■ **WORK TO COMPLETE**
An exact copy of the listing is required.

■ **SOURCE MATERIAL**
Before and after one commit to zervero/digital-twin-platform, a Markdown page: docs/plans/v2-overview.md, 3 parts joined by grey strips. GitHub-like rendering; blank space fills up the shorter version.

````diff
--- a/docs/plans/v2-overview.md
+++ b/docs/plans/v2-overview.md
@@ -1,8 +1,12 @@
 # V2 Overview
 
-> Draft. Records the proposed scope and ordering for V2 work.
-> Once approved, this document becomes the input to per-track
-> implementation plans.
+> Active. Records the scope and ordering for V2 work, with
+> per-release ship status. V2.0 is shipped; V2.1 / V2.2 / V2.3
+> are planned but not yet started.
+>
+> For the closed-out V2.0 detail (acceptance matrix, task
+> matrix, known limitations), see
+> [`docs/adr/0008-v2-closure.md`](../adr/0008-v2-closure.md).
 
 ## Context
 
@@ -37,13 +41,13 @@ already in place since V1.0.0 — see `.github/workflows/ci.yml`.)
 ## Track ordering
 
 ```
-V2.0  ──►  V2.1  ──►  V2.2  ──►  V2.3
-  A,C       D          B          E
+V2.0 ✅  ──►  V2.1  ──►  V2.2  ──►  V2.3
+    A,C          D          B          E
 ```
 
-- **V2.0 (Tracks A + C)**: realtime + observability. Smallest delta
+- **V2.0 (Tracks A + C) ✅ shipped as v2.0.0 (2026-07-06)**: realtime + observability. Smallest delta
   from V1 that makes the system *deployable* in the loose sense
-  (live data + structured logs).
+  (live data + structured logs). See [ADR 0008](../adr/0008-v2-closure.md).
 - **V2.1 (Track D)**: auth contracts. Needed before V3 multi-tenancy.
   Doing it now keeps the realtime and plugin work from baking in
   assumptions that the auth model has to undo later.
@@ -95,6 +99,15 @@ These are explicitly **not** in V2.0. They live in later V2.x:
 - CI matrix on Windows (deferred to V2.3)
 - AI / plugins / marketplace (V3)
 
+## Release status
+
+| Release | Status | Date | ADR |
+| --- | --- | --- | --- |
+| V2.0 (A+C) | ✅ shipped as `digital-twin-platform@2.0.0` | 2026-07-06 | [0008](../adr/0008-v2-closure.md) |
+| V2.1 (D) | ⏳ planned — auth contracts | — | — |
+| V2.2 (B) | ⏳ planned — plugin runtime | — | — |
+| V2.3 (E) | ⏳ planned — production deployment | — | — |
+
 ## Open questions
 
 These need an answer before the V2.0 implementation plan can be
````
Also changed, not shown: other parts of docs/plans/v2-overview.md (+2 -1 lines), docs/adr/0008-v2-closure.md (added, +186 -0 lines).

■ **EXERCISE OUTPUT**
Before and after one commit to zervero/digital-twin-platform, a Markdown page: docs/plans/v2-overview.md, 3 parts joined by grey strips. GitHub-like rendering; blank space fills up the shorter version.

````diff
--- a/docs/plans/v2-overview.md
+++ b/docs/plans/v2-overview.md
@@ -1,8 +1,12 @@
 # V2 Overview
 
-> Draft. Records the proposed scope and ordering for V2 work.
-> Once approved, this document becomes the input to per-track
-> implementation plans.
+> Active. Records the scope and ordering for V2 work, with
+> per-release ship status. V2.0 is shipped; V2.1 / V2.2 / V2.3
+> are planned but not yet started.
+>
+> For the closed-out V2.0 detail (acceptance matrix, task
+> matrix, known limitations), see
+> [`docs/adr/0008-v2-closure.md`](../adr/0008-v2-closure.md).
 
 ## Context
 
@@ -37,13 +41,13 @@ already in place since V1.0.0 — see `.github/workflows/ci.yml`.)
 ## Track ordering
 
 ```
-V2.0  ──►  V2.1  ──►  V2.2  ──►  V2.3
-  A,C       D          B          E
+V2.0 ✅  ──►  V2.1  ──►  V2.2  ──►  V2.3
+    A,C          D          B          E
 ```
 
-- **V2.0 (Tracks A + C)**: realtime + observability. Smallest delta
+- **V2.0 (Tracks A + C) ✅ shipped as v2.0.0 (2026-07-06)**: realtime + observability. Smallest delta
   from V1 that makes the system *deployable* in the loose sense
-  (live data + structured logs).
+  (live data + structured logs). See [ADR 0008](../adr/0008-v2-closure.md).
 - **V2.1 (Track D)**: auth contracts. Needed before V3 multi-tenancy.
   Doing it now keeps the realtime and plugin work from baking in
   assumptions that the auth model has to undo later.
@@ -95,6 +99,15 @@ These are explicitly **not** in V2.0. They live in later V2.x:
 - CI matrix on Windows (deferred to V2.3)
 - AI / plugins / marketplace (V3)
 
+## Release status
+
+| Release | Status | Date | ADR |
+| --- | --- | --- | --- |
+| V2.0 (A+C) | ✅ shipped as `digital-twin-platform@2.0.0` | 2026-07-06 | [0008](../adr/0008-v2-closure.md) |
+| V2.1 (D) | ⏳ planned — auth contracts | — | — |
+| V2.2 (B) | ⏳ planned — plugin runtime | — | — |
+| V2.3 (E) | ⏳ planned — production deployment | — | — |
+
 ## Open questions
 
 These need an answer before the V2.0 implementation plan can be
````
Also changed, not shown: other parts of docs/plans/v2-overview.md (+2 -1 lines), docs/adr/0008-v2-closure.md (added, +186 -0 lines).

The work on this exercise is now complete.